RECORDS FOR THIS EXERCISE -
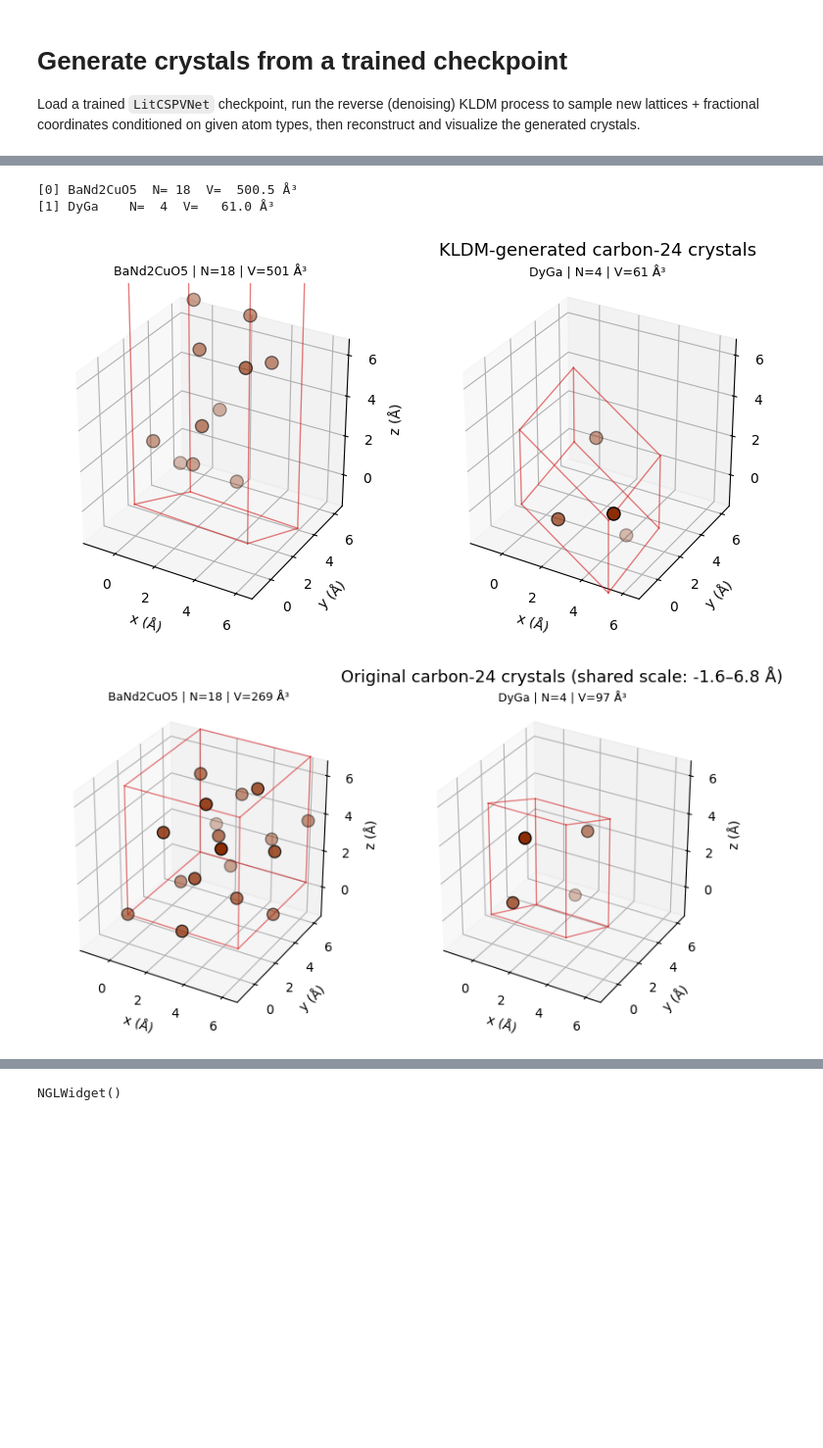
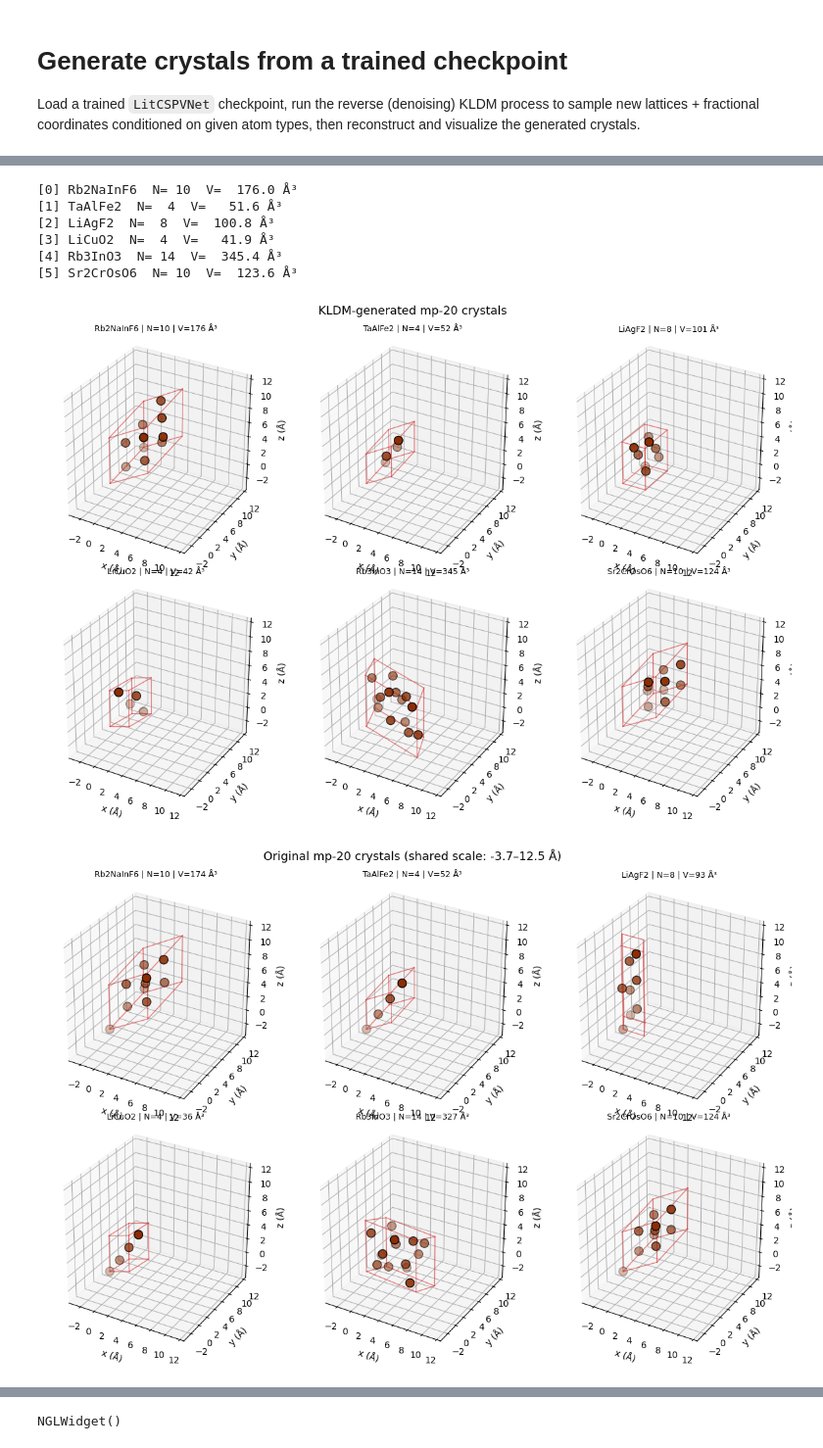
Before and after one commit to MateosCz/diffusion-playground, a Jupyter notebook: materialdata_analysis.ipynb, the cells around one changed output, grey strips where cells are left out. Shown at 98% size. Saved outputs shown, nothing was run; the diff lists cells and outputs as text; code cells hidden in the pictures; blank space fills up the shorter version.

```diff
--- a/materialdata_analysis.ipynb
+++ b/materialdata_analysis.ipynb
@@ -91,7 +81,7 @@ diffusion_f = TDMDiffusion(
     zero_cog=True)
 
 l_sde = VPSDE(schedule=LinearSchedule(beta_min=0.1, beta_max=20.0))
-diffusion_l = ContinuousDiffusion(sde=l_sde)
+diffusion_l = ContinuousDiffusion(sde=l_sde, parameterization="noise")
 
 kldm = KLDM(
     l_diffusion=diffusion_l,
@@ -195,10 +185,11 @@ print("Loading checkpoint:", ckpt_path)
 # supplied explicitly; the rest of the hparams are restored from the checkpoint.
 kldm = kldm.to(gen_device)
 lit = LitCSPVNet.load_from_checkpoint(
-    "checkpoints/20260709_175508/CSPVNet_KLDM_mp-20_no_h/last.ckpt",
+    "checkpoints/20260711_031339/CSPVNet_KLDM_mp-20_noise/last.ckpt",
     model=gen_model,
     kldm=kldm,
     map_location=gen_device,
+    weights_only=False
 )
 lit.eval()
 lit.to(gen_device)
@@ -211,8 +202,8 @@ from torch_geometric.data import Data
 
 # ---- template graphs: supply atom types / #atoms; positions & lattice are ----
 # ---- resampled from the prior inside sample_backward and denoised.        ----
-n_samples = 2
-n_steps = 500
+n_samples = 6
+n_steps = 1000
 mp_20_test = CrystalDataset(path=os.path.join(data_folder, "test.pt"), transform=transform)
 gen_loader = PyGDataLoader(mp_20_test, batch_size=n_samples, shuffle=True)
 graphT = next(iter(gen_loader)).to(gen_device)
@@ -245,4 +236,20 @@ l0s, f0s, v0s, t_arr = kldm.sample_backward(
     progress_desc="generating crystals",
 )
 
-print("generated lattices l0:", tuple(l0.shape), "| fractional coords f0:", tuple(f0.shape))
+l0, f0= kldm.sample_backward(
+    graphT=graphT,
+    score_fn=score_fn,
+    fT_prior_kw="uniform",
+    vT_prior_kw="stdGauss",
+    lT_prior_kw="stdGauss",
+    n_steps=n_steps,
+    exponential_integration=True,
+    # predictor_corrector=True,
+    # predictor_corrector_steps=1,
+    # sample_trajectory=True,
+    progress=True,
+    progress_desc="generating crystals",
+)
+
+
+# print("generated lattices l0:", tuple(l0s.shape), "| fractional coords f0:", tuple(f0.shape))
@@ -304,8 +307,12 @@ gen_structures = kldm_output_to_structures_batch(graphT, l0, f0, transform_lengt
 for i, s in enumerate(gen_structures):
     print(f"[{i}] {s.composition.reduced_formula:6s}  N={len(s):3d}  V={s.volume:7.1f} Å³")
 # %% [output]
-[0] BaNd2CuO5  N= 18  V=  500.5 Å³
-[1] DyGa    N=  4  V=   61.0 Å³
+[0] Rb2NaInF6  N= 10  V=  176.0 Å³
+[1] TaAlFe2  N=  4  V=   51.6 Å³
+[2] LiAgF2  N=  8  V=  100.8 Å³
+[3] LiCuO2  N=  4  V=   41.9 Å³
+[4] Rb3InO3  N= 14  V=  345.4 Å³
+[5] Sr2CrOsO6  N= 10  V=  123.6 Å³
 # %%
 import itertools
 
@@ -364,37 +371,37 @@ def plot_structure_scaled(ax, structure, lo, hi, title=""):
     coords = np.asarray(structure.cart_coords)
     ax.scatter(coords[:, 0], coords[:, 1], coords[:, 2],
                s=90, c="#8c2d04", edgecolors="k", depthshade=True)
     for a, b in _cell_edges(L):
         ax.plot(*zip(a, b), color="tab:red", lw=1.0, alpha=0.6)
     ax.set_title(title, fontsize=9)
     ax.set_xlabel("x (Å)"); ax.set_ylabel("y (Å)"); ax.set_zlabel("z (Å)")
     ax.set_xlim(lo, hi); ax.set_ylim(lo, hi); ax.set_zlim(lo, hi)
     ax.set_box_aspect((1, 1, 1))
 
 ncols = 3
 nrows = (len(gen_structures) + ncols - 1) // ncols
 fig = plt.figure(figsize=(4 * ncols, 4 * nrows))
 for i, s in enumerate(gen_structures):
     ax = fig.add_subplot(nrows, ncols, i + 1, projection="3d")
     plot_structure_scaled(ax, s, _lo, _hi, title=f"{s.composition.reduced_formula} | N={len(s)} | V={s.volume:.0f} Å³")
-fig.suptitle("KLDM-generated carbon-24 crystals", fontsize=13)
+fig.suptitle("KLDM-generated mp-20 crystals", fontsize=13)
 fig.tight_layout()
 plt.show()
 
 
 ncols = 3
 nrows = (len(orig_structures) + ncols - 1) // ncols
 fig = plt.figure(figsize=(4 * ncols, 4 * nrows))
 for i, s in enumerate(orig_structures):
     ax = fig.add_subplot(nrows, ncols, i + 1, projection="3d")
     plot_structure_scaled(ax, s, _lo, _hi,
                           title=f"{s.composition.reduced_formula} | N={len(s)} | V={s.volume:.0f} Å³")
-fig.suptitle(f"Original carbon-24 crystals (shared scale: {_lo:.1f}–{_hi:.1f} Å)", fontsize=13)
+fig.suptitle(f"Original mp-20 crystals (shared scale: {_lo:.1f}–{_hi:.1f} Å)", fontsize=13)
 fig.tight_layout()
 plt.show()
 # %% [output]
-[figure, old version]
+[figure, new version]
-[figure, old version]
+[figure, new version]
 # %%
 # Interactive 3D view of a single generated crystal (2x2x2 supercell to show
 # the periodic packing). Change the index to inspect other samples.
```
Also changed, not shown: parts of 8 cells of this notebook, 5 other files.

ABOUT THIS EXERCISE - What is wanted is the number of lines holding "True" in the entries. Nothing else should be given.

WRITTEN SOLUTION - 7